> _WHAT YOU HAVE TO DO_
Please restate the entries below word for word, leaving out any pictures.

### SUPPLIED RECORDS ###

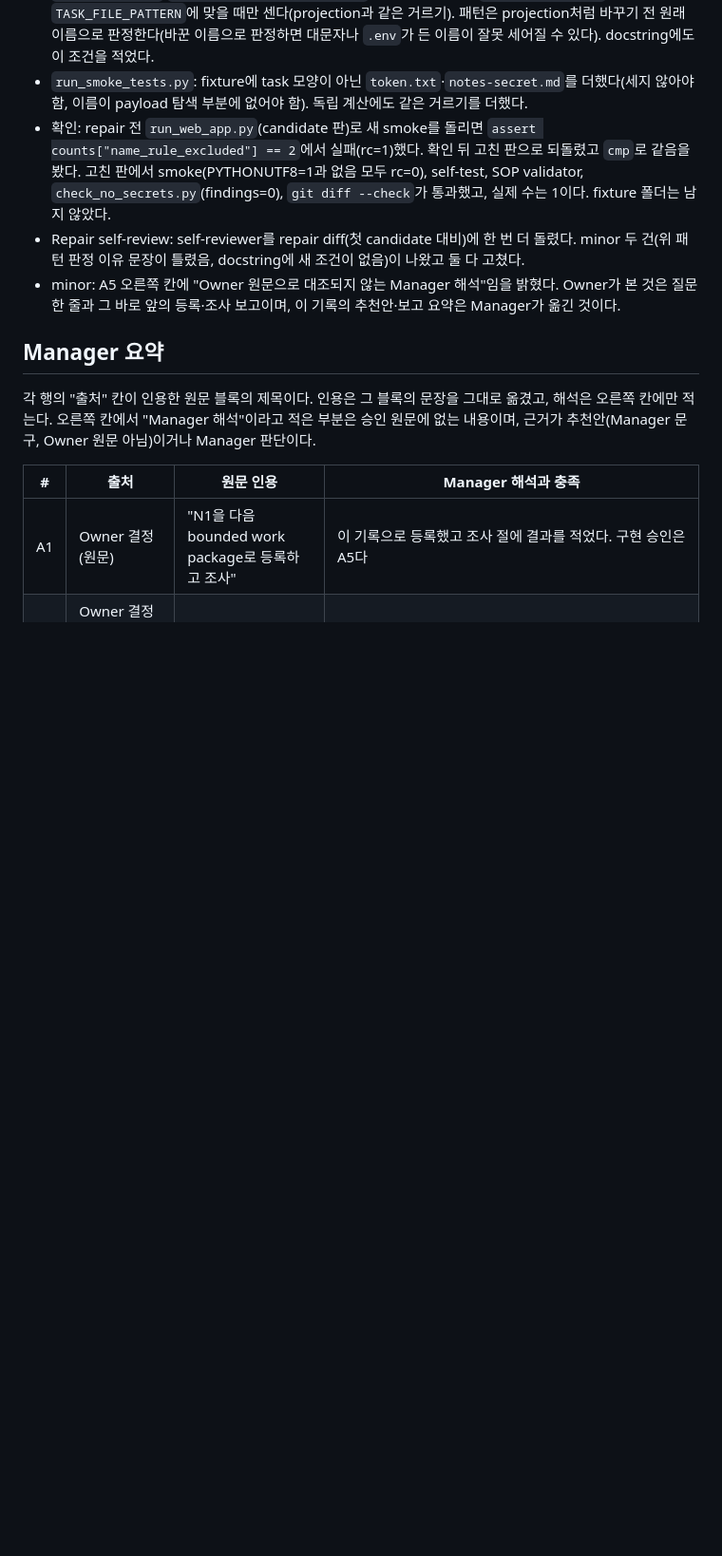
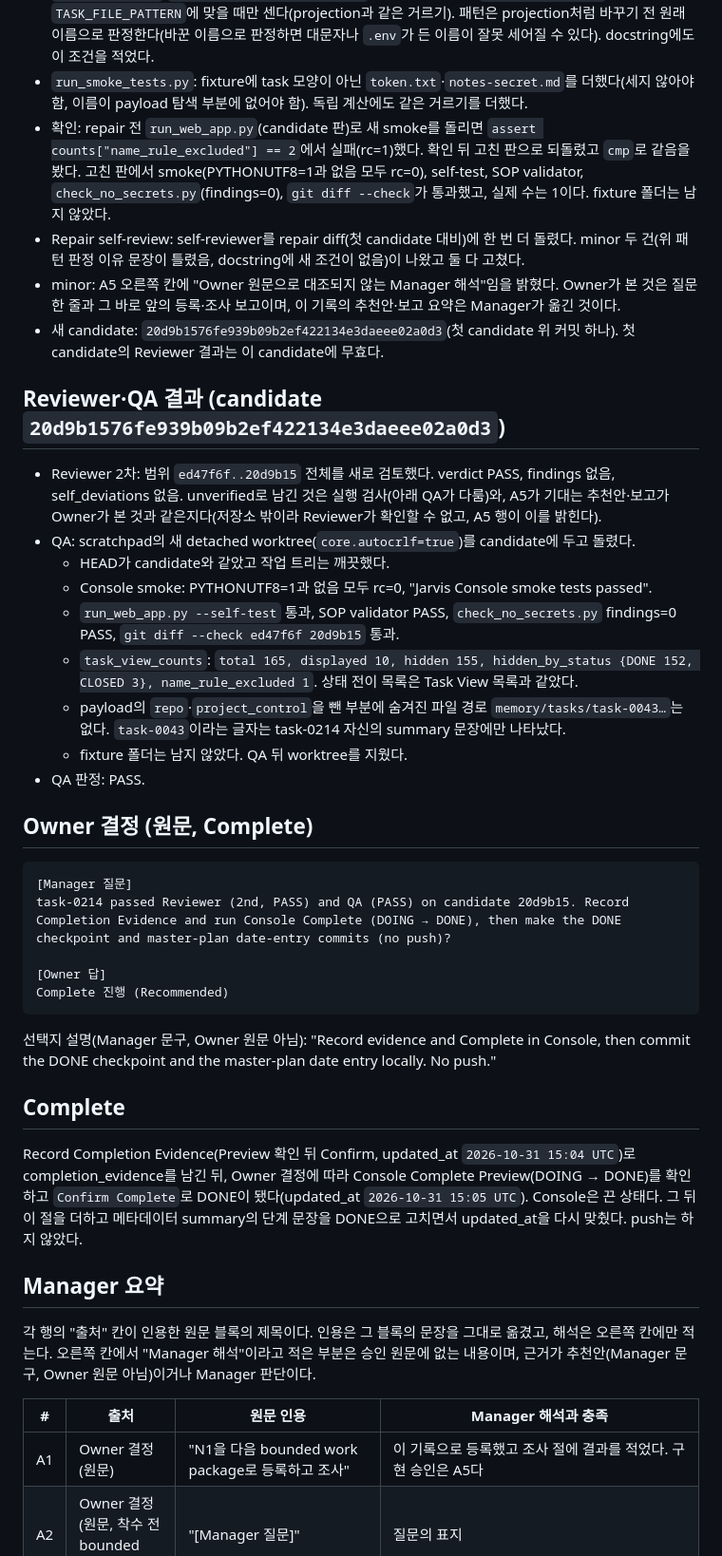
Before and after one commit to 1412moo/jarvis-core, a Markdown page: memory/tasks/task-0214-console-name-rule-hidden-count.md, the part around one of its changes. Shown at 95% size. GitHub-like rendering; blank space fills up the shorter version.

Commit message:
chore(tasks): task-0214 DONE checkpoint
Co-Authored-By: Claude Opus 5.5 <noreply@anthropic.com>

````diff
--- a/memory/tasks/task-0214-console-name-rule-hidden-count.md
+++ b/memory/tasks/task-0214-console-name-rule-hidden-count.md
@@ -147,6 +148,35 @@ verdict FINDINGS, self_deviations 없음(유효한 review).
 - 확인: repair 전 `run_web_app.py`(candidate 판)로 새 smoke를 돌리면 `assert counts["name_rule_excluded"] == 2`에서 실패(rc=1)했다. 확인 뒤 고친 판으로 되돌렸고 `cmp`로 같음을 봤다. 고친 판에서 smoke(PYTHONUTF8=1과 없음 모두 rc=0), self-test, SOP validator, `check_no_secrets.py`(findings=0), `git diff --check`가 통과했고, 실제 수는 1이다. fixture 폴더는 남지 않았다.
 - Repair self-review: self-reviewer를 repair diff(첫 candidate 대비)에 한 번 더 돌렸다. minor 두 건(위 패턴 판정 이유 문장이 틀렸음, docstring에 새 조건이 없음)이 나왔고 둘 다 고쳤다.
 - minor: A5 오른쪽 칸에 "Owner 원문으로 대조되지 않는 Manager 해석"임을 밝혔다. Owner가 본 것은 질문 한 줄과 그 바로 앞의 등록·조사 보고이며, 이 기록의 추천안·보고 요약은 Manager가 옮긴 것이다.
+- 새 candidate: `20d9b1576fe939b09b2ef422134e3daeee02a0d3`(첫 candidate 위 커밋 하나). 첫 candidate의 Reviewer 결과는 이 candidate에 무효다.
+
+## Reviewer·QA 결과 (candidate `20d9b1576fe939b09b2ef422134e3daeee02a0d3`)
+
+- Reviewer 2차: 범위 `ed47f6f..20d9b15` 전체를 새로 검토했다. verdict PASS, findings 없음, self_deviations 없음. unverified로 남긴 것은 실행 검사(아래 QA가 다룸)와, A5가 기대는 추천안·보고가 Owner가 본 것과 같은지다(저장소 밖이라 Reviewer가 확인할 수 없고, A5 행이 이를 밝힌다).
+- QA: scratchpad의 새 detached worktree(`core.autocrlf=true`)를 candidate에 두고 돌렸다.
+  - HEAD가 candidate와 같았고 작업 트리는 깨끗했다.
+  - Console smoke: PYTHONUTF8=1과 없음 모두 rc=0, "Jarvis Console smoke tests passed".
+  - `run_web_app.py --self-test` 통과, SOP validator PASS, `check_no_secrets.py` findings=0 PASS, `git diff --check ed47f6f 20d9b15` 통과.
+  - `task_view_counts`: `total 165, displayed 10, hidden 155, hidden_by_status {DONE 152, CLOSED 3}, name_rule_excluded 1`. 상태 전이 목록은 Task View 목록과 같았다.
+  - payload의 `repo`·`project_control`을 뺀 부분에 숨겨진 파일 경로 `memory/tasks/task-0043…`는 없다. `task-0043`이라는 글자는 task-0214 자신의 summary 문장에만 나타났다.
+  - fixture 폴더는 남지 않았다. QA 뒤 worktree를 지웠다.
+- QA 판정: PASS.
+
+## Owner 결정 (원문, Complete)
+
+```text
+[Manager 질문]
+task-0214 passed Reviewer (2nd, PASS) and QA (PASS) on candidate 20d9b15. Record Completion Evidence and run Console Complete (DOING → DONE), then make the DONE checkpoint and master-plan date-entry commits (no push)?
+
+[Owner 답]
+Complete 진행 (Recommended)
+```
+
+선택지 설명(Manager 문구, Owner 원문 아님): "Record evidence and Complete in Console, then commit the DONE checkpoint and the master-plan date entry locally. No push."
+
+## Complete
+
+Record Completion Evidence(Preview 확인 뒤 Confirm, updated_at `2026-10-31 15:04 UTC`)로 completion_evidence를 남긴 뒤, Owner 결정에 따라 Console Complete Preview(DOING → DONE)를 확인하고 `Confirm Complete`로 DONE이 됐다(updated_at `2026-10-31 15:05 UTC`). Console은 끈 상태다. 그 뒤 이 절을 더하고 메타데이터 summary의 단계 문장을 DONE으로 고치면서 updated_at을 다시 맞췄다. push는 하지 않았다.
 
 ## Manager 요약
 
````
Also changed, not shown: other parts of memory/tasks/task-0214-console-name-rule-hidden-count.md (+7 -3 lines).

###

> _ANSWER FOR THIS EXERCISE_
Before and after one commit to 1412moo/jarvis-core, a Markdown page: memory/tasks/task-0214-console-name-rule-hidden-count.md, the part around one of its changes. Shown at 95% size. GitHub-like rendering; blank space fills up the shorter version.

Commit message:
chore(tasks): task-0214 DONE checkpoint
Co-Authored-By: Claude Opus 5.5 <noreply@anthropic.com>

````diff
--- a/memory/tasks/task-0214-console-name-rule-hidden-count.md
+++ b/memory/tasks/task-0214-console-name-rule-hidden-count.md
@@ -147,6 +148,35 @@ verdict FINDINGS, self_deviations 없음(유효한 review).
 - 확인: repair 전 `run_web_app.py`(candidate 판)로 새 smoke를 돌리면 `assert counts["name_rule_excluded"] == 2`에서 실패(rc=1)했다. 확인 뒤 고친 판으로 되돌렸고 `cmp`로 같음을 봤다. 고친 판에서 smoke(PYTHONUTF8=1과 없음 모두 rc=0), self-test, SOP validator, `check_no_secrets.py`(findings=0), `git diff --check`가 통과했고, 실제 수는 1이다. fixture 폴더는 남지 않았다.
 - Repair self-review: self-reviewer를 repair diff(첫 candidate 대비)에 한 번 더 돌렸다. minor 두 건(위 패턴 판정 이유 문장이 틀렸음, docstring에 새 조건이 없음)이 나왔고 둘 다 고쳤다.
 - minor: A5 오른쪽 칸에 "Owner 원문으로 대조되지 않는 Manager 해석"임을 밝혔다. Owner가 본 것은 질문 한 줄과 그 바로 앞의 등록·조사 보고이며, 이 기록의 추천안·보고 요약은 Manager가 옮긴 것이다.
+- 새 candidate: `20d9b1576fe939b09b2ef422134e3daeee02a0d3`(첫 candidate 위 커밋 하나). 첫 candidate의 Reviewer 결과는 이 candidate에 무효다.
+
+## Reviewer·QA 결과 (candidate `20d9b1576fe939b09b2ef422134e3daeee02a0d3`)
+
+- Reviewer 2차: 범위 `ed47f6f..20d9b15` 전체를 새로 검토했다. verdict PASS, findings 없음, self_deviations 없음. unverified로 남긴 것은 실행 검사(아래 QA가 다룸)와, A5가 기대는 추천안·보고가 Owner가 본 것과 같은지다(저장소 밖이라 Reviewer가 확인할 수 없고, A5 행이 이를 밝힌다).
+- QA: scratchpad의 새 detached worktree(`core.autocrlf=true`)를 candidate에 두고 돌렸다.
+  - HEAD가 candidate와 같았고 작업 트리는 깨끗했다.
+  - Console smoke: PYTHONUTF8=1과 없음 모두 rc=0, "Jarvis Console smoke tests passed".
+  - `run_web_app.py --self-test` 통과, SOP validator PASS, `check_no_secrets.py` findings=0 PASS, `git diff --check ed47f6f 20d9b15` 통과.
+  - `task_view_counts`: `total 165, displayed 10, hidden 155, hidden_by_status {DONE 152, CLOSED 3}, name_rule_excluded 1`. 상태 전이 목록은 Task View 목록과 같았다.
+  - payload의 `repo`·`project_control`을 뺀 부분에 숨겨진 파일 경로 `memory/tasks/task-0043…`는 없다. `task-0043`이라는 글자는 task-0214 자신의 summary 문장에만 나타났다.
+  - fixture 폴더는 남지 않았다. QA 뒤 worktree를 지웠다.
+- QA 판정: PASS.
+
+## Owner 결정 (원문, Complete)
+
+```text
+[Manager 질문]
+task-0214 passed Reviewer (2nd, PASS) and QA (PASS) on candidate 20d9b15. Record Completion Evidence and run Console Complete (DOING → DONE), then make the DONE checkpoint and master-plan date-entry commits (no push)?
+
+[Owner 답]
+Complete 진행 (Recommended)
+```
+
+선택지 설명(Manager 문구, Owner 원문 아님): "Record evidence and Complete in Console, then commit the DONE checkpoint and the master-plan date entry locally. No push."
+
+## Complete
+
+Record Completion Evidence(Preview 확인 뒤 Confirm, updated_at `2026-10-31 15:04 UTC`)로 completion_evidence를 남긴 뒤, Owner 결정에 따라 Console Complete Preview(DOING → DONE)를 확인하고 `Confirm Complete`로 DONE이 됐다(updated_at `2026-10-31 15:05 UTC`). Console은 끈 상태다. 그 뒤 이 절을 더하고 메타데이터 summary의 단계 문장을 DONE으로 고치면서 updated_at을 다시 맞췄다. push는 하지 않았다.
 
 ## Manager 요약
 
````
Also changed, not shown: other parts of memory/tasks/task-0214-console-name-rule-hidden-count.md (+7 -3 lines).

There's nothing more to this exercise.